Did you catch that? It's not just sexting—actually sending or receiving sexts—that could get your kid sent to prison for 15 years. Your kid could get 15 years for attempting to send or receive a sext. Let's say a 15-year-old kid—let's say your 15-year-old kid—asks their boyfriend or girlfriend to send them a dirty picture (something millions of teenagers do everyday), the BF/GF's parents see the request, they turn it over to the police. Your kid goes to prison until they're 30 years old. Or your kid, terrified at the prospect of a long prison sentence, is forced to take a plea deal offered by an overzealous prosecutor: probation, community service, and having to register as a sex offender for the rest of their life, which will make it impossible for your kid to get an education, find a job, or a place to live. It's a social death sentence—just the threat of which has prompted more than one teenager to kill themselves.
If this stupid, dangerous law sails through the Senate the way it sailed through the house, it's basically a license to toss every other teenager in the country in jail. CNN:
More than half the undergraduate students who took part in an anonymous online survey said they sexted when they were teenagers, according to the study by Drexel University, which was published in June by the Journal of Sexuality Research and Social Policy. Nearly 30% said they included photos in their sexts, and an astonishing 61% did not know that sending nude photos via text could be considered child pornography.
That study pre-dates Snapchat, which allows teenagers—and others—to send pics and short videos that can't be forwarded and are automatically deleted after viewing. So arguably more teens are sexting now than were sexting in 2014, when that CNN story was published. This law criminalizes a form of flirting and sexual expression that is ubiquitous and it will be abused.

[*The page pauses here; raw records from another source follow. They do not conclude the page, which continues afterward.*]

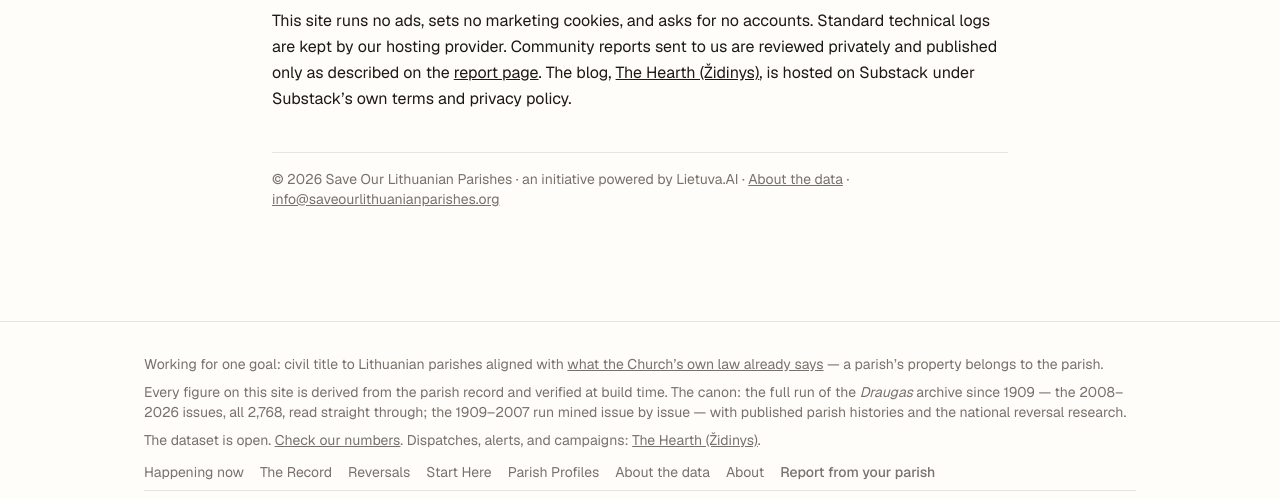
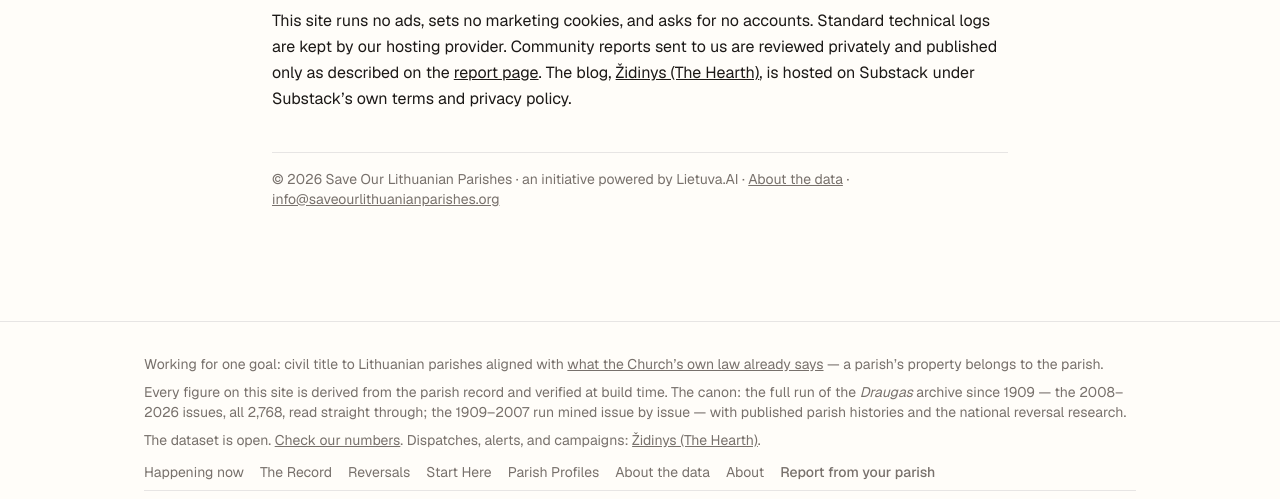
Before and after one commit to LietuvaAI/save-our-lithuanian-parishes, a Next.js app: page /legal in a window 1280 px wide. Shown: the part 1848-2347 px from the top of the page. Built offline with nearby package versions, Linux system fonts and the light colour scheme.

Commit message:
Name order: Židinys (The Hearth) — Lithuanian-first (Vilija 2026-07-19)
Co-Authored-By: Claude Fable 5 <noreply@anthropic.com>

```diff
--- a/app/layout.tsx
+++ b/app/layout.tsx
@@ -107,7 +107,7 @@ export default function RootLayout({
                 href="https://blog.saveourlithuanianparishes.org"
                 className="underline hover:text-foreground"
               >
-                The Hearth (Židinys)
+                Židinys (The Hearth)
               </a>
               .
             </p>
--- a/app/legal/page.tsx
+++ b/app/legal/page.tsx
@@ -217,7 +217,7 @@ export default function LegalPage() {
             href="https://blog.saveourlithuanianparishes.org"
             className="underline hover:text-accent"
           >
-            The Hearth (Židinys)
+            Židinys (The Hearth)
           </a>
           , is hosted on Substack under Substack&rsquo;s own terms and
           privacy policy.
```
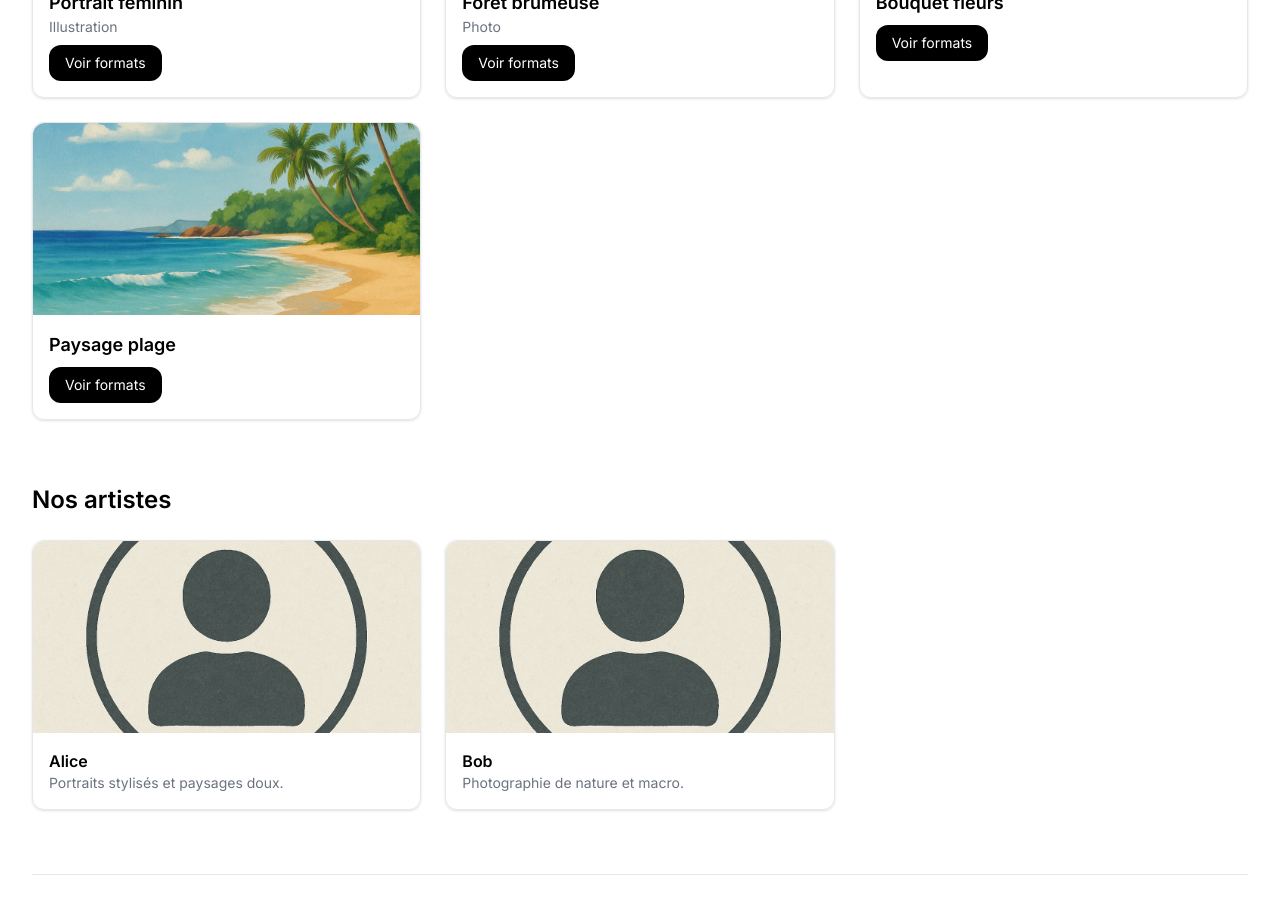
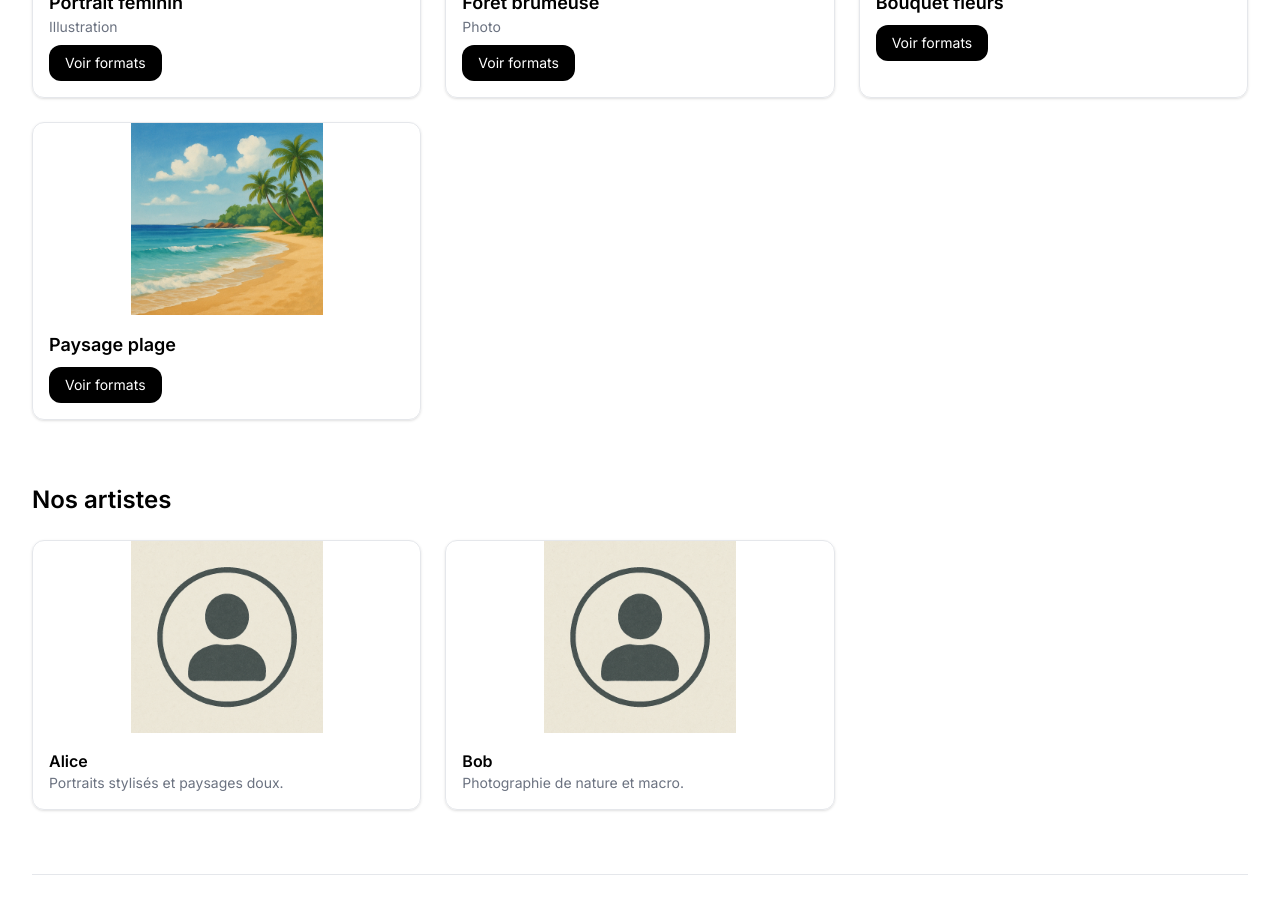
Before and after one commit to Marcoouf/artgallerytest-m1da, a Next.js app: page / in a window 1280 px wide. Shown: the part 520-1437 px from the top of the page. Built offline with nearby package versions, Linux system fonts and the light colour scheme.

Commit message:
Ajustement taille apercu

```diff
--- a/app/artiste/[slug]/page.tsx
+++ b/app/artiste/[slug]/page.tsx
@@ -54,7 +54,7 @@ export default function Page({ params }: { params: { slug: string } }) {
               alt={œuvre.titre}
               width={500}
               height={300}
-              className="w-full h-64 object-cover"
+              className="w-full h-64 object-contain"
             />
             <div className="p-4">
               <h2 className="text-xl font-semibold mb-2">{œuvre.titre}</h2>
--- a/app/oeuvre/[slug]/page.tsx
+++ b/app/oeuvre/[slug]/page.tsx
@@ -54,7 +54,7 @@ export default function OeuvrePage() {
 
   return (
     <div className="p-10 max-w-xl mx-auto">
-      <img src={œuvre.image} alt={œuvre.titre} className="w-full h-96 object-cover rounded-xl mb-6" />
+      <img src={œuvre.image} alt={œuvre.titre} className="w-full h-96 object-contain rounded-xl mb-6" />
       <h1 className="text-3xl font-bold mb-2">{œuvre.titre}</h1>
       <p className="text-gray-600 mb-4">Par {œuvre.artiste}</p>
 
--- a/app/page.tsx
+++ b/app/page.tsx
@@ -64,7 +64,7 @@ export default function HomePage() {
               <img
                 src={œuvre.image}
                 alt={œuvre.titre}
-                className="rounded-t-xl w-full h-48 object-cover"
+                className="rounded-t-xl w-full h-48 object-contain"
               />
               <div className="p-4">
                 <h3 className="font-semibold text-lg">{œuvre.titre}</h3>
@@ -93,7 +93,7 @@ export default function HomePage() {
               <img
                 src={artiste.image}
                 alt={artiste.nom}
-                className="rounded-t-xl w-full h-48 object-cover"
+                className="rounded-t-xl w-full h-48 object-contain"
               />
               <div className="p-4">
                 <h4 className="font-semibold">{artiste.nom}</h4>
```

Sexting can be risky, of course, like anything else. Slut shaming combined with sexts weaponized as revenge porn have also led to suicides. Revenge porn should be crime and in a growing number of places it is a crime. But there have been cases of police officers going into schools, gathering up smartphones, and searching for naked pictures. (Students: you don't have to submit to a search of your phone. Know your rights.) This law will open the doors to similar abuses.
Don't want you kid to go to jail? Or wind up on a sex offender registry? Or wind up dead? Call 202-224-3121, ask to be connected to the offices of your senators, and tell them to block this bill.